Modern American life has conflated the end of time with everyday time. We are living each day in a panic as though it is the last day. We experience each moment as though it is a deadline, an end, a final chance for productivity. We are not waiting for The End Of Time to live at the end of time.
On a practical peacebuilding level, where pseudo-religious loyalties are a factor, the film deftly underscores the influence of shallow, self-serving, destructive End Times ideologies on one's behavior.
In addition to his famed tirades was Jobs' "reality distortion field." Jobs would draw a picture of the world that seemed to defy all reality. At worst, he simply lied. At best, he cast a vision of what could be and then got others caught up in making that vision a new reality.
As an African American that knows historically the Jim Crow system of segregation affirmed by the case of Plessy v. Ferguson which made it the law of the land in separating us from having the opportunities of those who felt privileged to exercise such power.
No one understands all of Revelation's numbers and symbols. Still, almost all interpreters have come to a common assessment of several keys: the Lamb, the Beast, the Great Prostitute, the Other Beast and the New Jerusalem.
Around 1830 John Nelson Darby, having selected scripture passages from Daniel, Revelation, 1 and 2 Thessalonians and elsewhere, pasted them together, called them a whole, and invented the Rapture, a word not found in the Bible.

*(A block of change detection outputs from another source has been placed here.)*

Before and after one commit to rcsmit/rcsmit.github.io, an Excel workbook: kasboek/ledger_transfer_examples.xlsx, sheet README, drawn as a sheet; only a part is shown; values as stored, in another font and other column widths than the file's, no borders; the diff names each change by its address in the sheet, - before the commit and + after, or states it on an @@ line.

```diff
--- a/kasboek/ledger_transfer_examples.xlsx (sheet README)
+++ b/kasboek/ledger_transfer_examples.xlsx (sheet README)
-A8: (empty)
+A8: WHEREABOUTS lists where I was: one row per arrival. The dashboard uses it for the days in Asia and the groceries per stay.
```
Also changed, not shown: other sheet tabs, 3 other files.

Christians can bet on a supernatural rescue for themselves and their kind and wait for the cataclysm, or they can dedicate themselves to compassionate action to alleviate suffering and injustice, to creating a better world.

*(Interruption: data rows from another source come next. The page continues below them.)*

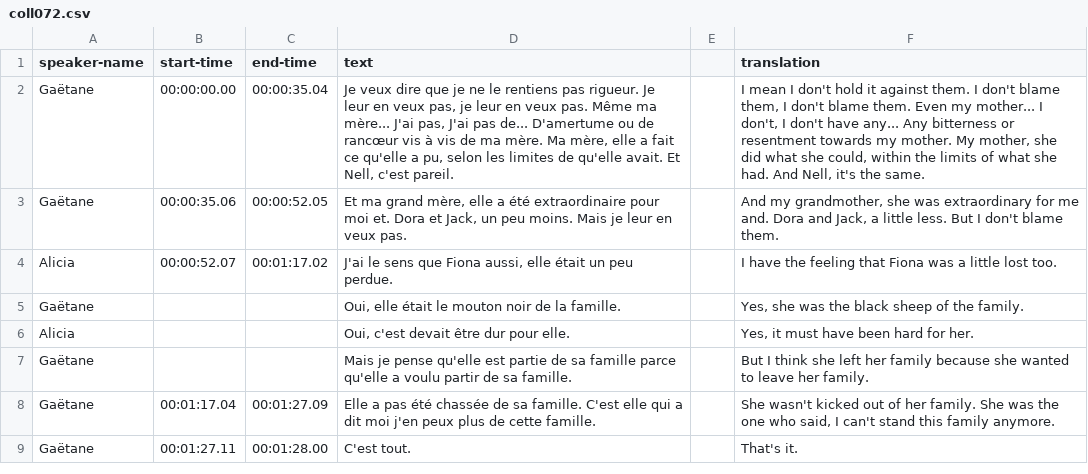
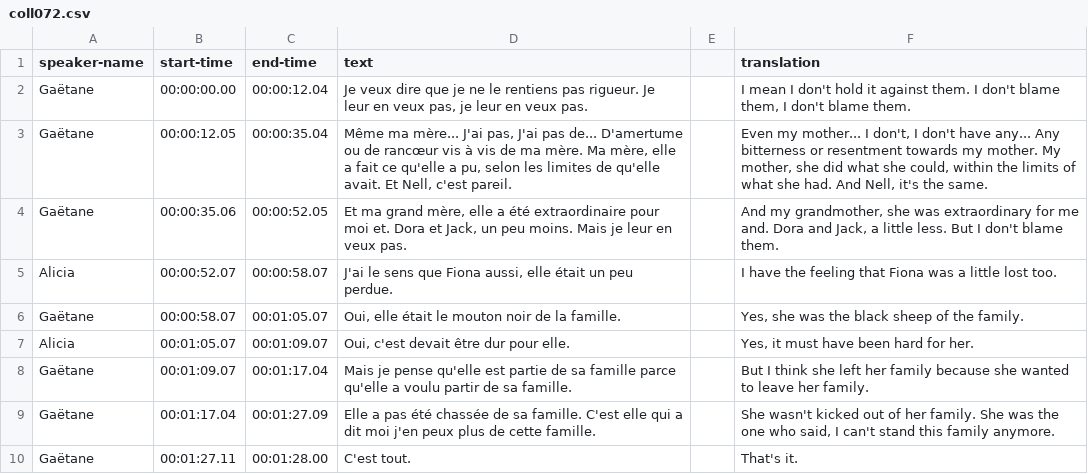
Before and after one commit to thecdil/tender-spaces, a CSV file: _data/trans/coll072.csv, drawn as a sheet.

```diff
--- a/_data/trans/coll072.csv
+++ b/_data/trans/coll072.csv
@@ -1,8 +1,9 @@
 speaker-name,start-time,end-time,text,,translation
-Gaëtane,00:00:00.00,00:00:35.04,"Je veux dire que je ne le rentiens pas rigueur. Je leur en veux pas, je leur en veux pas. Même ma mère... J'ai pas, J'ai pas de... D'amertume ou de rancœur vis à vis de ma mère. Ma mère, elle a fait ce qu'elle a pu, selon les limites de qu'elle avait. Et Nell, c'est pareil.",,"I mean I don't hold it against them. I don't blame them, I don't blame them. Even my mother... I don't, I don't have any... Any bitterness or resentment towards my mother. My mother, she did what she could, within the limits of what she had. And Nell, it's the same."
+Gaëtane,00:00:00.00,00:00:12.04,"Je veux dire que je ne le rentiens pas rigueur. Je leur en veux pas, je leur en veux pas.",,"I mean I don't hold it against them. I don't blame them, I don't blame them."
+Gaëtane,00:00:12.05,00:00:35.04,"Même ma mère... J'ai pas, J'ai pas de... D'amertume ou de rancœur vis à vis de ma mère. Ma mère, elle a fait ce qu'elle a pu, selon les limites de qu'elle avait. Et Nell, c'est pareil.",,"Even my mother... I don't, I don't have any... Any bitterness or resentment towards my mother. My mother, she did what she could, within the limits of what she had. And Nell, it's the same."
 Gaëtane,00:00:35.06,00:00:52.05,"Et ma grand mère, elle a été extraordinaire pour moi et. Dora et Jack, un peu moins. Mais je leur en veux pas.",,"And my grandmother, she was extraordinary for me and. Dora and Jack, a little less. But I don't blame them."
-Alicia,00:00:52.07,00:01:17.02,"J'ai le sens que Fiona aussi, elle était un peu perdue. ",,I have the feeling that Fiona was a little lost too.
-Gaëtane,,,"Oui, elle était le mouton noir de la famille.",,"Yes, she was the black sheep of the family."
-Alicia,,,"Oui, c'est devait être dur pour elle.",,"Yes, it must have been hard for her."
-Gaëtane,,,Mais je pense qu'elle est partie de sa famille parce qu'elle a voulu partir de sa famille.,,But I think she left her family because she wanted to leave her family.
+Alicia,00:00:52.07,00:00:58.07,"J'ai le sens que Fiona aussi, elle était un peu perdue. ",,I have the feeling that Fiona was a little lost too.
+Gaëtane,00:00:58.07,00:01:05.07,"Oui, elle était le mouton noir de la famille.",,"Yes, she was the black sheep of the family."
+Alicia,00:01:05.07,00:01:09.07,"Oui, c'est devait être dur pour elle.",,"Yes, it must have been hard for her."
+Gaëtane,00:01:09.07,00:01:17.04,Mais je pense qu'elle est partie de sa famille parce qu'elle a voulu partir de sa famille.,,But I think she left her family because she wanted to leave her family.
 Gaëtane,00:01:17.04,00:01:27.09,Elle a pas été chassée de sa famille. C'est elle qui a dit moi j'en peux plus de cette famille.,,"She wasn't kicked out of her family. She was the one who said, I can't stand this family anymore."
```
Also changed, not shown: _data/gaetane.csv, _data/trans/coll032.csv, 5 other files.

Predictions of the Apocalypse or its personal equivalent of a direct path to heaven have been a common theme throughout human history. We seem determined to keep ourselves in a constant state of preparation for the end of time.